In preparation for my guests I’m making Red Velvet Cake. I haven’t made Red Velvet Cake in 25 years. At least not that I remember. The batter was a bit scary because it was so RED! I hope we don’t end up with neon red tongues, haha! The cakes are cooling now, and I’ll frost them later and post a picture. Until then here is a link to the recipe.
The other item I’ve mixed up is a half batch of the bread dough from Artisan Bread in Five Minutes a Day. This is my first recipe from the book by Jeff Hertzberg and Zoë François. I know I should have started with the Boulé but I decided to go for the Pain d’ Epi. I want to bake it on a stone, and the only stone I own is a round pizza stone which gives me less surface area to bake on than if I had a rectangular stone. My plan is to make the Pain d’ Epi circular thereby making the most of my circular pizza stone, and only having to bake one batch to serve my guests. I’m mixing up the dry ingredients for my cornbread recipe just in case the Pain d’ Epi is a disaster and I need to do something different at the last minute. Check out this link to see what I’m aiming for with the Pain d’ Epi. I may shape it like a circular stalk of wheat, or I might make the Holiday Wreath version. I’ll be aiming for circular with lots of surface area for good crust, so wish me luck.
The other item I’m working on today is Wild Rice Soup with Smoked Turkey. This is a wonderful soup that will hit the spot no matter how cold it is tomorrow. I’ll make it up to the point where the cream is to be added. Tomorrow when I’m ready I can reheat it, add the cream and serve.
Back to cooking and cleaning!

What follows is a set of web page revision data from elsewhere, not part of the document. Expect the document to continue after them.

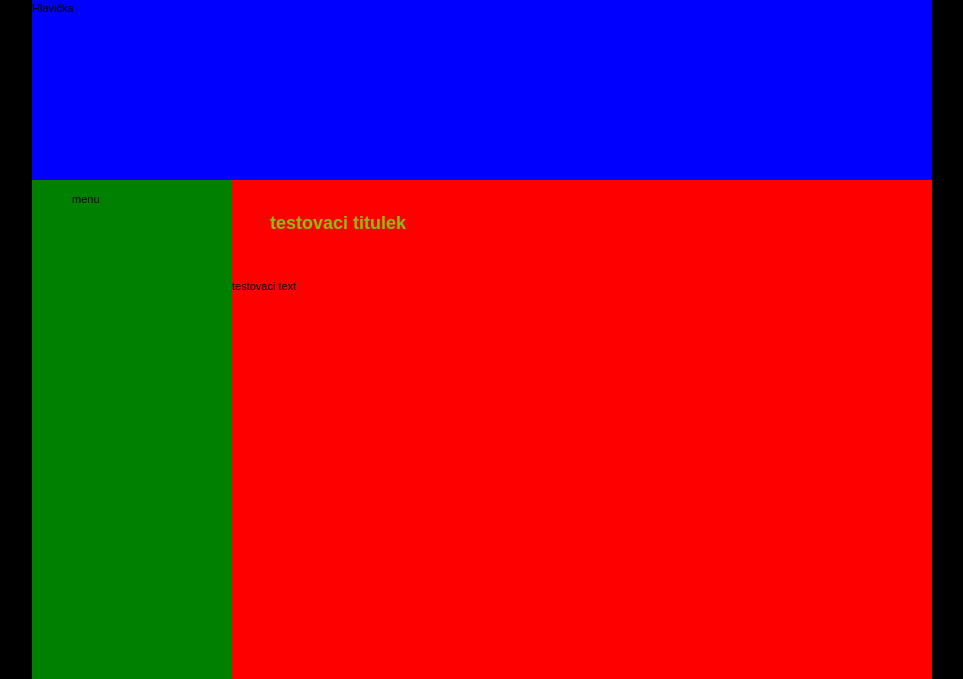
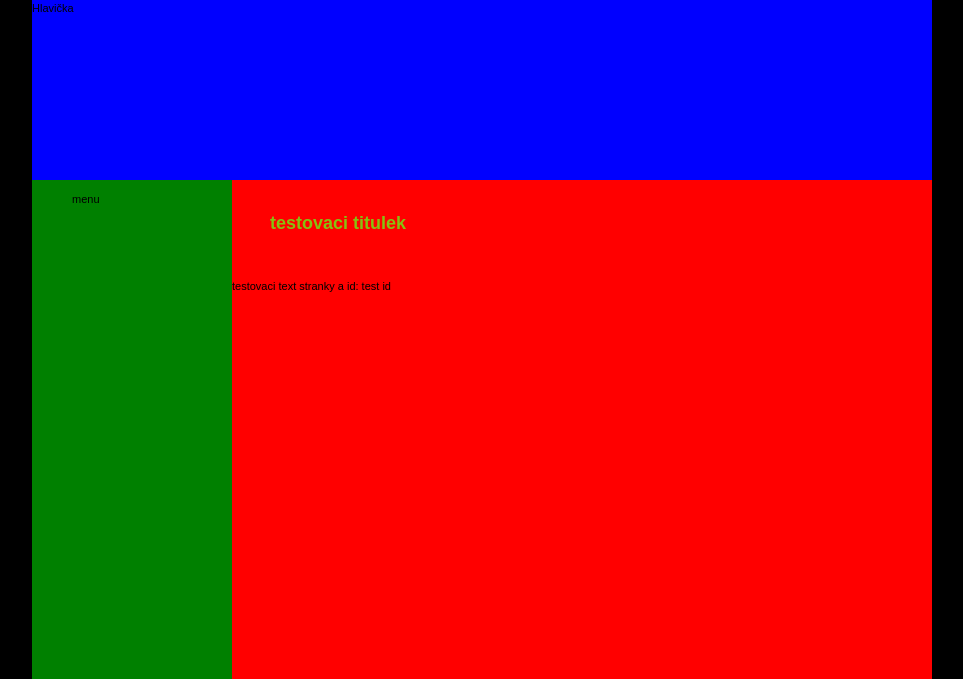
Before and after one commit to Thozak/t-web, a PHP site: page /github/ in a window 1280 px wide. Shown: the top 679 px of the page, without its empty margins (158-1121 px from the left). Run offline with PHP 8.4, Linux system fonts and the light colour scheme.

Commit message:
pridano vyhledani stranky

```diff
--- a/index.php
+++ b/index.php
@@ -1,12 +1,8 @@
 <!DOCTYPE html>
 <?php
- require_once "php/stranky/Stranka.php";
- $s = new Stranka();
- $s->setId("textovaci id");
- $s->setTitulek("testovaci titulek");
- $s->setText("testovaci text");
-
-
+ require_once "php/stranky/Stranky.php";
+ $str = new Stranky();
+ $s = $str->vyhledejStranku("test id");
 ?>
 <html>
   <head>
--- a/php/stranky/Stranky.php
+++ b/php/stranky/Stranky.php
@@ -20,7 +20,7 @@ class Stranky                                      //vytvoření class
         $s = new Stranka();                          //vytvoření nové stránky
         $s->setId($id);
         $s->setTitulek("testovaci titulek");
-        $s->setText("testovaci text");
+        $s->setText("testovaci text stranky a id: ".$id);
 
         return $s;
     }
```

Breakfast treats

January 11, 2009
Sugar and Spice Mini Muffins

Sugar and Spice Mini Muffins

When our children were little, and my Dad came for a visit he would buy them “Breakfast Treats” at least once during his visit. The “Breakfast Treats” were donuts. He is an early riser so he would be up before anyone else and he would take off to choose the treats, making sure that he got all the favorites. As long as there were glazed donuts and donuts with sprinkles for the kids, I don’t think anyone really cared what he brought back.

In between visits we make do with homemade breakfast treats. Breakfast treats of any kind are not regular items here, so when they appear they are very much appreciated. The following muffin recipe is among the favorites, especially for my son. They make me think of donut holes only better. When they’re hot out of the oven you dip them in butter and then roll them in a cinnamon sugar mixture. It’s hard not to pop them in your mouth as your doing this.

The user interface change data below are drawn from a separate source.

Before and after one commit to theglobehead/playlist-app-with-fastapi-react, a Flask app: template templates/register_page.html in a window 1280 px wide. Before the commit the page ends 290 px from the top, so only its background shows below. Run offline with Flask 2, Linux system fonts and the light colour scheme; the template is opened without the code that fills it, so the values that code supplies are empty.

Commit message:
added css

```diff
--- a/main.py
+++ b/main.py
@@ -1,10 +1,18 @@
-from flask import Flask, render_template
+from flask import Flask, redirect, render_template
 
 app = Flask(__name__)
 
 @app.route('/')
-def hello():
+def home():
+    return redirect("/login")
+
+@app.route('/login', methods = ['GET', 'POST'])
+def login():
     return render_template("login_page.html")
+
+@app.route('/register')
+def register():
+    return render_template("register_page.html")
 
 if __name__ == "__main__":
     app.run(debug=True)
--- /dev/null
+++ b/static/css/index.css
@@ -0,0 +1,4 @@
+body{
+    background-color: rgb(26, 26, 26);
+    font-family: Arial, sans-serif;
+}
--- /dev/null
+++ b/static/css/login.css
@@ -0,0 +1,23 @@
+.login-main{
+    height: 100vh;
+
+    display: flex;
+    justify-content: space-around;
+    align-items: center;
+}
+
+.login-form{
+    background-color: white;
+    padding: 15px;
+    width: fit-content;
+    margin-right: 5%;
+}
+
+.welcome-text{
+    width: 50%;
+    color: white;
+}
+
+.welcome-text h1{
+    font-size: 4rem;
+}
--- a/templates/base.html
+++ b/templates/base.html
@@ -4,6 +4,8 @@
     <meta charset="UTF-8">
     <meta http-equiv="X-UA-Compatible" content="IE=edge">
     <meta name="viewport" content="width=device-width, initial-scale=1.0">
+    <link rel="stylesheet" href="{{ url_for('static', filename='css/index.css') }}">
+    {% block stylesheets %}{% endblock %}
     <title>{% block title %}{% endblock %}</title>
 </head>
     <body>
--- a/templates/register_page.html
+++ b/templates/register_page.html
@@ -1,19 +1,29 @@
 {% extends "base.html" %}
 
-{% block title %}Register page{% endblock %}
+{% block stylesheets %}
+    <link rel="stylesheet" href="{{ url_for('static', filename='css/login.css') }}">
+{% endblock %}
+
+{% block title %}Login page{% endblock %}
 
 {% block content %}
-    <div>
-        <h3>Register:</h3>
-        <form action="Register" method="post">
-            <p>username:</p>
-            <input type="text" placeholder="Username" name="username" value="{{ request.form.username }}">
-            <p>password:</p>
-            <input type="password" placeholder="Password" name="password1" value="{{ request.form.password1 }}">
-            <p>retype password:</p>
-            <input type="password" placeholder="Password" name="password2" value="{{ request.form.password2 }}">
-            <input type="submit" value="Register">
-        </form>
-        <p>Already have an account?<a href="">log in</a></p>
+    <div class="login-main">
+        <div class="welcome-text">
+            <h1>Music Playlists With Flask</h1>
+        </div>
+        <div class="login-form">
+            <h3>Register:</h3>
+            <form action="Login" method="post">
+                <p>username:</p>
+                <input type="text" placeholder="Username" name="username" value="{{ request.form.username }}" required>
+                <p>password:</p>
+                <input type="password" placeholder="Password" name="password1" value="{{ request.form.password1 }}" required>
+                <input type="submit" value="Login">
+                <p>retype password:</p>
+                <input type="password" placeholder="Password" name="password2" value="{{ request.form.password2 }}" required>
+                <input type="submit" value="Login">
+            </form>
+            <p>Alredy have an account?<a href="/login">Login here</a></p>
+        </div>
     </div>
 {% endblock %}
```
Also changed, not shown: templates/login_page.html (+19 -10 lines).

When I woke up this morning I realized that we would be taking our son back to college a week from today. This week I’ll try to make as many of his favorites as possible. He says the University dining service just isn’t the same. Imagine that!

This muffin recipe has been around even longer than I have been. It goes by many different names. The two that I’ve heard most often are French Breakfast Puffs, and Sugar and Spice muffins. While I don’t know this for sure I doubt the French eat anything like this, so I call mine Sugar and Spice Mini Muffins. They can be made as 36 mini muffins or 12 standard size muffins.

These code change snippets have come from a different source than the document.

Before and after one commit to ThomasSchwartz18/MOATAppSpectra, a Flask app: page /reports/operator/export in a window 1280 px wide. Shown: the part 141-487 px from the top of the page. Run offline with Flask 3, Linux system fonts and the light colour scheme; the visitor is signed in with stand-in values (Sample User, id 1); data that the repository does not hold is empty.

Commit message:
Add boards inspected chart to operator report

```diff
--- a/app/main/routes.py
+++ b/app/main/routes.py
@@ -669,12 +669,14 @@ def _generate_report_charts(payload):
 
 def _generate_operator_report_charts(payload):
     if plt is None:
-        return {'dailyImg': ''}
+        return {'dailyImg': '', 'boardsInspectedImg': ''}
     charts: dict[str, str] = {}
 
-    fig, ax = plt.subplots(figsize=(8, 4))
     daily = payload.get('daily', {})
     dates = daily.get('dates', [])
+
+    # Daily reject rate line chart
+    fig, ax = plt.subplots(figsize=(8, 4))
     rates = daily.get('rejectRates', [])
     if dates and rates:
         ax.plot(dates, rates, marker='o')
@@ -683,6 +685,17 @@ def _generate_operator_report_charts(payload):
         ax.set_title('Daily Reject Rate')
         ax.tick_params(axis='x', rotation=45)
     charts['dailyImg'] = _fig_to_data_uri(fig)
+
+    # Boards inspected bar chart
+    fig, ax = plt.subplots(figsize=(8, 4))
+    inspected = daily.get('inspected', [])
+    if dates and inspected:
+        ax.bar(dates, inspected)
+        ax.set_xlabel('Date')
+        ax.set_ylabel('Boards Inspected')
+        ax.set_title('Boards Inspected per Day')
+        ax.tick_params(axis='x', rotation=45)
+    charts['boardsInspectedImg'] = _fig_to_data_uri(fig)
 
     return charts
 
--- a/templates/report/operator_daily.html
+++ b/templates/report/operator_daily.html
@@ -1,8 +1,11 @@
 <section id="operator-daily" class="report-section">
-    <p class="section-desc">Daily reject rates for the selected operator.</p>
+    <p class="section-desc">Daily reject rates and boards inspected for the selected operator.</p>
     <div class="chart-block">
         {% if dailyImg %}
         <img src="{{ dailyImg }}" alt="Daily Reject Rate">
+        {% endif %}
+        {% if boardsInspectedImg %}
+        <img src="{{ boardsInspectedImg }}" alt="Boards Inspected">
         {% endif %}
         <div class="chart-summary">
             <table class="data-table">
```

Sugar and Spice Mini Muffins

1 3/4 c. flour

1 1/2 t. baking powder

1/2 t. salt

1/2 t. nutmeg

1/3 c. vegetable oil

3/4 c. sugar

1 egg

3/4 c. milk


2/3 c. melted butter

3/4 c. sugar

1 t. cinnamon

Preheat the oven to 350 degrees. Spray muffin cups with cooking spray.

Whisk together the first five ingredients in a mixing bowl. With a whisk beat together the sugar, oil, egg, and milk in a seperate bowl. Add the wet ingredients to the dry ingredients blending well.

Divide the mixture evenly between 36 mini muffin wells, or 12 standard size muffin wells.

Bake for 12 – 15 minutes.

While the muffins are baking melt the butter for the topping in one bowl and set aside. Mix together the cinnamon and sugar mixture and set aside. When the muffins are baked remove from the pans while they’re still hot and dip each one in the butter, and then roll in the sugar.

Baking Powder Biscuits

January 11, 2009
Baking Powder Biscuits

Baking Powder Biscuits

Does that picture make you want to eat a biscuit? I sometimes hesitate to post about a recipe because I have to take the picture at night with the artificial light in my kitchen. Food photography after dark is challenging and not always appetizing so if you have an opinon or suggestion regarding the photo, I’d love to read your feedback.

The biscuits were made with buttermilk, butter, all purpose flour and an egg! For many years I’ve made buttermilk biscuits with shortening and no egg, so these were different in a good way. The flavor was far better and the texture and moisture content were better as well. They are the best biscuits I’ve ever made, and they smelled terrific. My husband and son both gave them thumbs up.

Buttermilk Biscuits

2 c. all purpose flour

2 t. sugar

1/4 t. salt

2 t. baking powder

1/2 t. baking soda

5 T. cold butter

1 egg

2/3 c. buttermilk

Preheat the oven to 425 degrees.

Whisk together the dry ingredients. In a smaller bowl lightly whisk the buttermilk and egg. Cut the cold butter into smaller pieces. Using a pastry blender, cut the butter into the dry ingredients. The mixture should have little clumps about the size of peas. Stir in the buttermilk and egg mixture just until everything in the bowl is evenly moistened. Lightly flour your countertop and hands and pat the dough to an even 1 1/2 thickness. Cut with biscuit cutter and place on ungreased baking sheet. Pat the dough back together and continue cutting. Brush the biscuit tops with buttermilk and dust with flour if desired.

Bake until golden, about 10-12 minutes.

Makes 10-12 biscuits.

Biscotti di Prato

January 9, 2009
Biscotti di Prato

Biscotti di Prato

Biscotti are good cookies. I rarely make them, and I’m not sure why. They lack the rich buttery taste of many American style cookies due to their lack of butter, but that isn’t a bad thing. These have some fat in them from the eggs and almonds, but overall they seem much less fatty than most cookies, and are perfect with some hot tea, coffee, or hot chocolate. The American style biscotti I’ve made in the past with butter or oil are a little softer, but these seem more like the “real deal”. I really like the sample I had and I have a hot cup of tea waiting for me so that I can sit down and enjoy one for real.

Much of the inspiration for this blog comes directly from Cookie Madness, so I will refer there often. Anna bakes something nearly every day and shares her knowledge and recipes freely. When I need a little pick me up I can get a no calorie perk just from clicking on her site and reading about what she has baked that day. When Anna made these she said these were the best biscotti. She rarely makes declarations like that, so when she does I pay attention.

The recipe for Biscotti di Prato can be found on Cookie Madness. I made the half batch as she posted it. The only change I made was to use Sucanat instead of the evaporated cane juice sugar that she used. The Sucanat is darker and therefore my biscotti turned out quite dark. The Sucanat may have overpowered the almonds, but it lends a nice full bodied flavor that processed white sugar wouldn’t deliver.

Thank you Anna for another great recipe! Biscotti may this weekend’s obsession.